Notice that the vision came while Paul was seeking the opportunities God may have provided for him to preach the gospel to the Gentiles. Many times God does not provide us with the specifics of where He wants us to go until after we have begun to seek the opportunities ourselves or follow the limited instructions He gives. Abraham is a clear example of this. God simply told Abraham to move without the details of where he was to go. It was not until God led him to the promised land of Canaan that he pointed out that this was the land He had promised him (For a further exposition of this narrative, see http://blog.energeticexegete.com/2009/04/obedience-today.html). Paul had no specifics pertaining to Macedonia before this. He was just aiming to glorify God by fulfilling the calling He had for him. In God’s timing, he was directed away from where he was not supposed to go and shown where he was. Too often we are so busy seeking and waiting for our clear specific call that we fail to focus on the steps that God calls us to walk today. Not only does God determine the end of where He would have us to serve but also the means for us to get there. We need to "be faithful today in order to be where God will have us tomorrow."
We don’t know how long it took for Paul to receive this “Macedonian Call.” It might have been days or months. Much of these journeys would have been done on foot so it was probably a few months. You may be waiting for a little while before God gives you a clear call to wherever He would have you to go. Just don’t quit seeking. You may not get a vision since Scripture seems to indicate that God primarily speaks through His Word to us today (Hebrews 1:1-2). But He will make it clear in His timing where He wants you to go.
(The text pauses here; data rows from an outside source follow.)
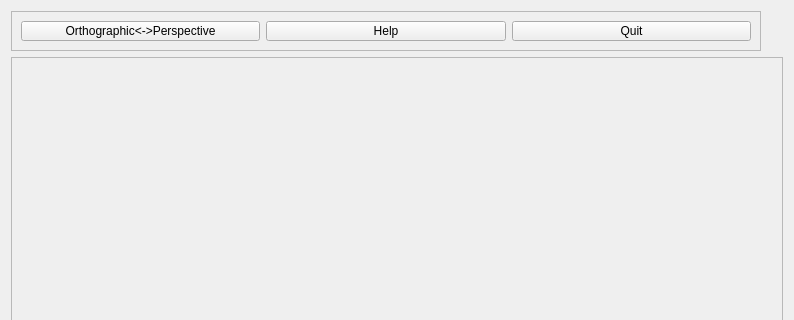
The window that A2/MainWindow.ui (gedig/CSC305A2) describes before a commit, drawn with Qt 5; both pictures show x 0 to 794 and y 0 to 320 of the 794 by 603 pixel window.
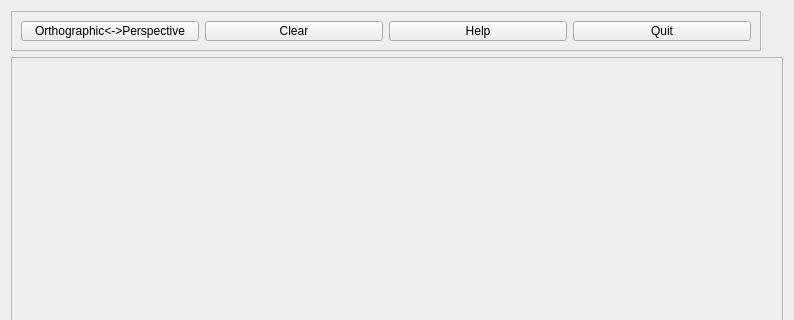
The same window after the commit.

Patch:
```diff
--- a/A2/MainWindow.ui
+++ b/A2/MainWindow.ui
@@ -39,6 +39,13 @@
         </property>
        </widget>
       </item>
+      <item>
+       <widget class="QPushButton" name="pushButton_2">
+        <property name="text">
+         <string>Clear</string>
+        </property>
+       </widget>
+      </item>
       <item>
        <widget class="QPushButton" name="pushButton_11">
         <property name="text">
```
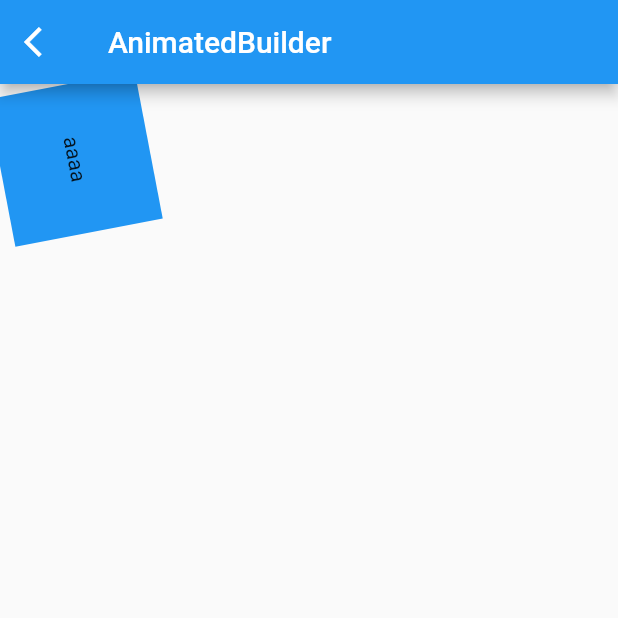
After one commit to panmin/awesome-flutter, a Flutter app: the screen it shows after launch, after a tap on "AnimatedBuilder", on a phone screen of 412 x 824 dp, the top half of it. The commit adds this screen. Run offline on Flutter 3.47's test engine with Material 2 defaults, Android fonts, the phone set to English and light mode, and no system bars.

Commit message:
AnimatedBuilder

```diff
--- /dev/null
+++ b/awesome_flutter/lib/animated_builder_test.dart
@@ -0,0 +1,48 @@
+import 'dart:math';
+
+import 'package:flutter/material.dart';
+
+class AnimatedBuilderTest extends StatefulWidget {
+  @override
+  _AnimatedBuilderTestState createState() => _AnimatedBuilderTestState();
+}
+
+class _AnimatedBuilderTestState extends State<AnimatedBuilderTest>
+    with TickerProviderStateMixin {
+  AnimationController _controller;
+
+  @override
+  void initState() {
+    _controller =
+        AnimationController(vsync: this, duration: Duration(seconds: 5))
+          ..repeat();
+    super.initState();
+  }
+
+  @override
+  Widget build(BuildContext context) {
+    final animation = Tween(begin: 0, end: 2 * pi).animate(_controller);
+    return Scaffold(
+      appBar: AppBar(
+        leading: IconButton(
+            icon: Icon(Icons.arrow_back_ios),
+            onPressed: () => Navigator.pop(context)),
+        title: Text("AnimatedBuilder"),
+      ),
+      body: AnimatedBuilder(
+        animation: animation,
+        builder: (context, child) => Transform.rotate(
+          angle: animation.value,
+          child: Container(
+            width: 100,
+            height: 100,
+            child: child,
+            color: Colors.blue,
+            alignment: Alignment.center,
+          ),
+        ),
+        child: Text("aaaa"),
+      ),
+    );
+  }
+}
--- a/awesome_flutter/lib/main.dart
+++ b/awesome_flutter/lib/main.dart
@@ -1,3 +1,4 @@
+import 'package:awesome_flutter/animated_builder_test.dart';
 import 'package:awesome_flutter/staggered_test.dart';
 import 'package:awesome_flutter/widget_life/widget_life.dart';
 import 'package:flutter/foundation.dart';
@@ -41,7 +42,13 @@ class MainPage extends StatelessWidget {
             FlatButton(
                 onPressed: () => Navigator.push(context,
                     MaterialPageRoute(builder: (context) => StaggeredTest())),
-                child: Text("staggered grid view"))
+                child: Text("staggered grid view")),
+            RaisedButton(
+              child: Text("AnimatedBuilder"),
+                onPressed: () => Navigator.push(
+                    context,
+                    MaterialPageRoute(
+                        builder: (context) => AnimatedBuilderTest()))),
           ],
         ) //MyHomePage(title: 'Flutter Demo Home Page'),,
         );
```
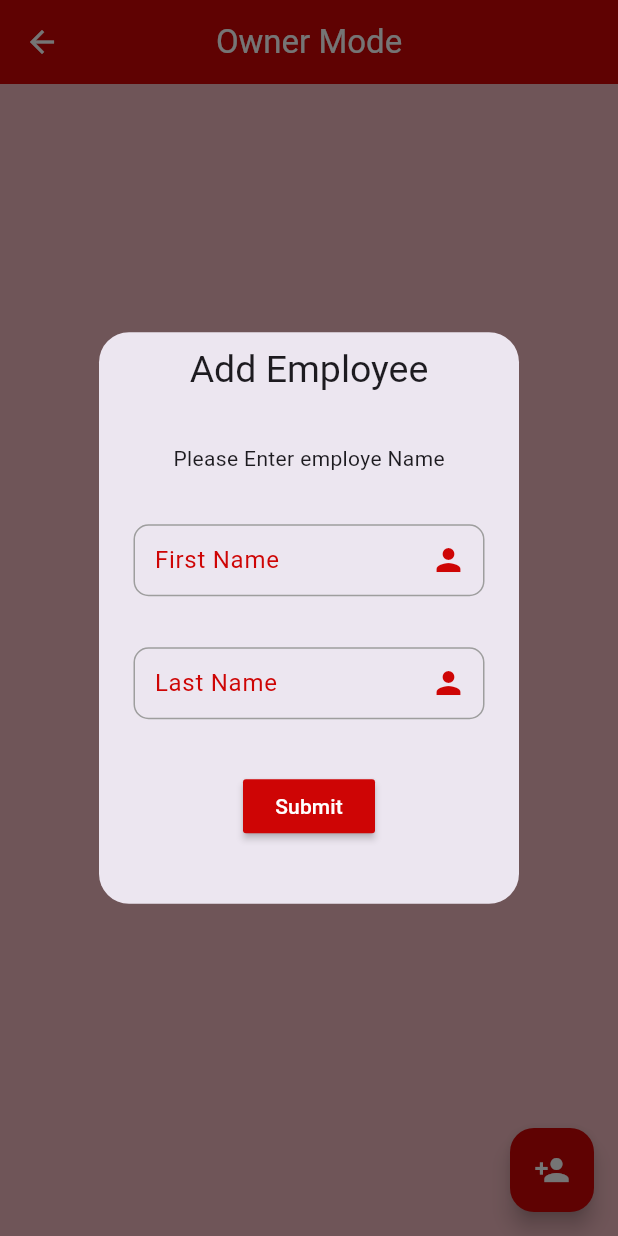
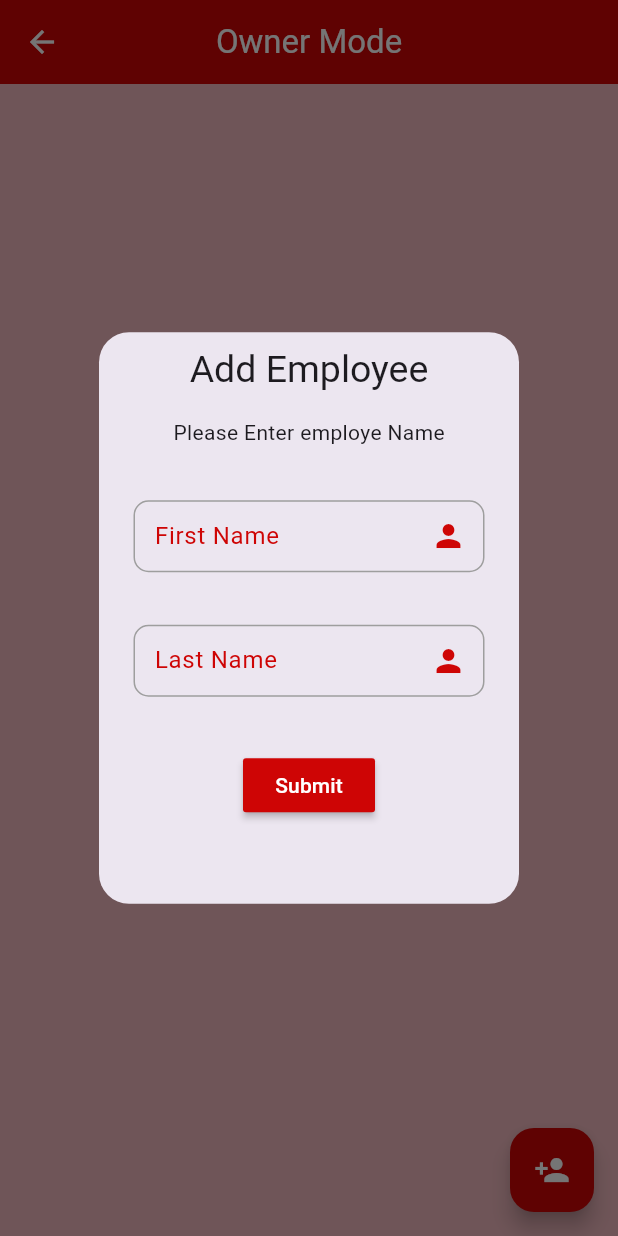
Before and after one commit to alihu999/Hours-project, a Flutter app: the OwnerPage screen opened by its route, after a tap on the "person add" icon, on a phone screen of 412 x 824 dp. Run offline on Flutter 3.47's test engine with Material 3 defaults, Android fonts, the phone set to English and light mode, and no system bars; our stand-ins replace firebase_core, get, hive, hive_flutter, sqflite; accounts and stored records are empty.

Commit message:
13/1 10:42

```diff
--- /dev/null
+++ b/hours/lib/controller/employee_records_controller.dart
@@ -0,0 +1,16 @@
+import 'package:get/get.dart';
+
+import '../core/database/sqldb.dart';
+
+abstract class EmployeeRecordsControllert extends GetxController {}
+
+class EmploeeRecordsControllerImp extends EmployeeRecordsControllert {
+  List<Map> employeeTable = [];
+  String tableName = "";
+
+  SqlDb sqlDb = SqlDb();
+
+  Future<List<Map>> getEmployeeTable() async {
+    return await sqlDb.queryData(tableName);
+  }
+}
--- a/hours/lib/core/constant/app_routes.dart
+++ b/hours/lib/core/constant/app_routes.dart
@@ -1,4 +1,5 @@
 class AppRoutes {
   static const String homePage = "/homePage";
   static const String ownerPage = "/ownerPage";
+  static const String employeeRecordsPage = "/employeeRecordsPage";
 }
--- a/hours/lib/routes.dart
+++ b/hours/lib/routes.dart
@@ -1,9 +1,11 @@
 import 'package:flutter/material.dart';
 import 'package:hours/core/constant/app_routes.dart';
+import 'package:hours/view/employee_records.dart/employee_records.dart';
 import 'package:hours/view/home_page/home_page.dart';
 import 'package:hours/view/owner_page/owner_page.dart';
 
 Map<String, Widget Function(BuildContext)> routes = {
   AppRoutes.homePage: (context) => const HomePage(),
-  AppRoutes.ownerPage: (context) => const OwnerPage()
+  AppRoutes.ownerPage: (context) => const OwnerPage(),
+  AppRoutes.employeeRecordsPage: (context) => const EmployeeRecords()
 };
--- a/hours/lib/view/owner_page/widget/add_employe_dialog.dart
+++ b/hours/lib/view/owner_page/widget/add_employe_dialog.dart
@@ -14,10 +14,14 @@ class AddEmployeDialog extends GetView<EmployeControllerImp> {
     return Container(
       padding: const EdgeInsets.only(right: 15, left: 15),
       height: 300,
+      child: SingleChildScrollView(
         child: Column(
           mainAxisAlignment: MainAxisAlignment.spaceAround,
           children: [
             const Text("Please Enter employe Name"),
+            const SizedBox(
+              height: 35,
+            ),
             CustomTextFiled(
               lable: "First Name",
               isPassword: false,
@@ -26,9 +30,13 @@ class AddEmployeDialog extends GetView<EmployeControllerImp> {
               validator: (val) => validationEmployeName(val!),
               textController: controller.firstNameController,
               onFieldSubmitted: (val) {
-              FocusScope.of(context).requestFocus(controller.lastNameFocusNode);
+                FocusScope.of(context)
+                    .requestFocus(controller.lastNameFocusNode);
               },
               formState: controller.firstNameFormState,
+            ),
+            const SizedBox(
+              height: 35,
             ),
             CustomTextFiled(
               lable: "Last Name",
@@ -39,6 +47,9 @@ class AddEmployeDialog extends GetView<EmployeControllerImp> {
               validator: (val) => validationEmployeName(val!),
               textController: controller.lastNameController,
               formState: controller.lastNameFormState,
+            ),
+            const SizedBox(
+              height: 35,
             ),
             MaterialButton(
                 color: AppColors.secondColors,
@@ -51,6 +62,7 @@ class AddEmployeDialog extends GetView<EmployeControllerImp> {
                 ))
           ],
         ),
+      ),
     );
   }
 }
--- a/hours/lib/view/owner_page/widget/employe_list.dart
+++ b/hours/lib/view/owner_page/widget/employe_list.dart
@@ -1,6 +1,8 @@
 import 'package:flutter/material.dart';
 import 'package:get/get.dart';
+import 'package:hours/controller/employee_records_controller.dart';
 import 'package:hours/core/constant/app_colors.dart';
+import 'package:hours/core/constant/app_routes.dart';
 
 import '../../../controller/employe_controller.dart';
 
@@ -11,6 +13,8 @@ class EmployeList extends StatelessWidget {
   Widget build(BuildContext context) {
     double width = MediaQuery.of(context).size.width;
     bool isMobile = width > 450 ? false : true;
+    EmploeeRecordsControllerImp employeeRecordsController =
+        Get.put(EmploeeRecordsControllerImp());
 
     return Container(
       color: AppColors.secondColors.withOpacity(0.25),
@@ -52,6 +56,11 @@ class EmployeList extends StatelessWidget {
                             });
                       },
                       icon: const Icon(Icons.delete)),
+                  onTap: () {
+                    employeeRecordsController.tableName =
+                        "${controller.employList[index].firstName}_${controller.employList[index].lastName}";
+                    Get.toNamed(AppRoutes.employeeRecordsPage);
+                  },
                 );
               }));
         }
```
Also changed, not shown: hours/lib/view/employee_records.dart/employee_records.dart (added, +62 -0 lines), hours/lib/view/home_page/widget/employe_dialog.dart (line endings or trailing spaces). Lines whose indentation alone changed are shown as unchanged.
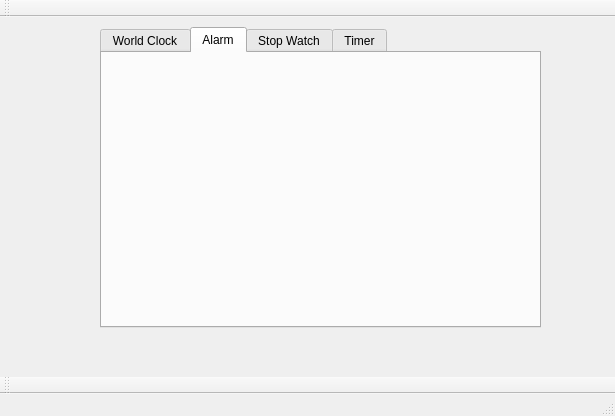
This is mainwindow.ui in fateme98safari/clock-app as Qt 5 draws it before an edit. The edited form follows.
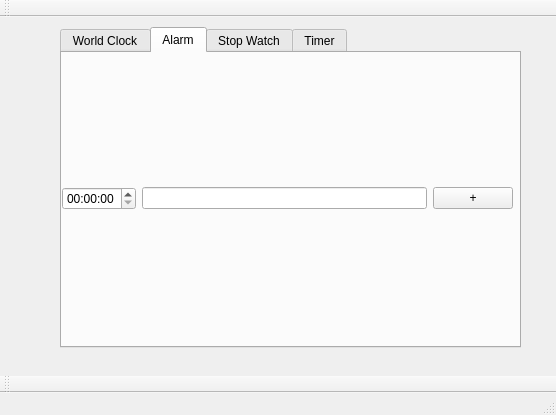
This is the edited form. The open tabs and pages were chosen to show the change.

What changed in the file:
```diff
--- a/mainwindow.ui
+++ b/mainwindow.ui
@@ -6,8 +6,8 @@
    <rect>
     <x>0</x>
     <y>0</y>
-    <width>615</width>
-    <height>416</height>
+    <width>556</width>
+    <height>415</height>
    </rect>
   </property>
   <property name="windowTitle">
@@ -17,10 +17,10 @@
    <widget class="QTabWidget" name="tabWidget">
     <property name="geometry">
      <rect>
-      <x>100</x>
+      <x>60</x>
       <y>10</y>
-      <width>441</width>
-      <height>301</height>
+      <width>461</width>
+      <height>321</height>
      </rect>
     </property>
     <property name="currentIndex">
@@ -51,13 +51,27 @@
      <widget class="QWidget" name="layoutWidget">
       <property name="geometry">
        <rect>
-        <x>60</x>
-        <y>60</y>
-        <width>321</width>
-        <height>101</height>
+        <x>0</x>
+        <y>0</y>
+        <width>451</width>
+        <height>291</height>
        </rect>
       </property>
-      <layout class="QHBoxLayout" name="horizontalLayout"/>
+      <layout class="QGridLayout" name="gl_alarms">
+       <item row="2" column="2">
+        <widget class="QPushButton" name="btn_add_alarm">
+         <property name="text">
+          <string>+</string>
+         </property>
+        </widget>
+       </item>
+       <item row="2" column="1">
+        <widget class="QLineEdit" name="ln_title_alarm"/>
+       </item>
+       <item row="2" column="0">
+        <widget class="QTimeEdit" name="timeEdit"/>
+       </item>
+      </layout>
      </widget>
     </widget>
     <widget class="QWidget" name="tab_3">
```
Left out of the diff: 19 changed lines with no effect on the pictures.
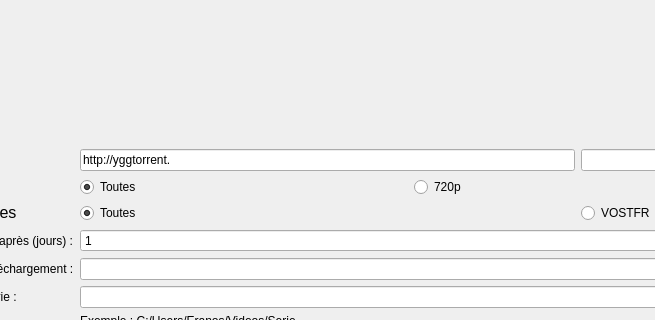
Old version of the form fenetreprincipale.ui in the repository Eranos31/Series_Manager; both pictures show x 82 to 737 and y 188 to 508 of the 1179 by 745 pixel window.
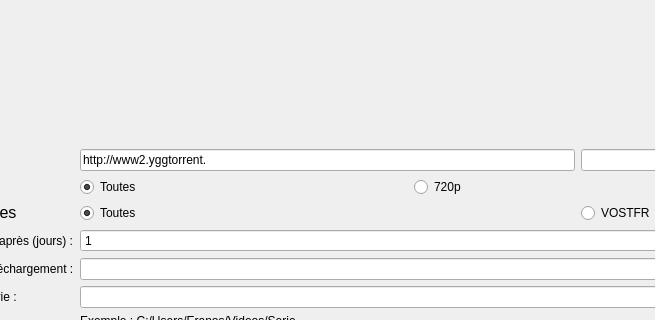
New version of the form. The open tabs and pages were chosen to show the change. Icons and pictures are not drawn.

Commit message: Modification du lien URL

```diff
--- a/fenetreprincipale.ui
+++ b/fenetreprincipale.ui
@@ -155,7 +155,7 @@
               <item>
                <widget class="QLineEdit" name="pageConfigurationLineEditSite">
                 <property name="text">
-                 <string>http://yggtorrent.</string>
+                 <string>http://www2.yggtorrent.</string>
                 </property>
                 <property name="readOnly">
                  <bool>true</bool>
```
Left out of the diff: 2 changed lines with no effect on the pictures.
God will direct you just as He did Paul. Pay attention to those “closed doors” and keep moving ahead seeking the opportunities that are available for you. Maybe while you are seeking, you will get the answer to where it is the Lord will have you to go. Maybe you will get your “wherever” call while you are seeking or find the opportunity that God has planned for you all along. Praise God that He guides us through both the open and closed doors as to where He would have us to serve Him for His glory!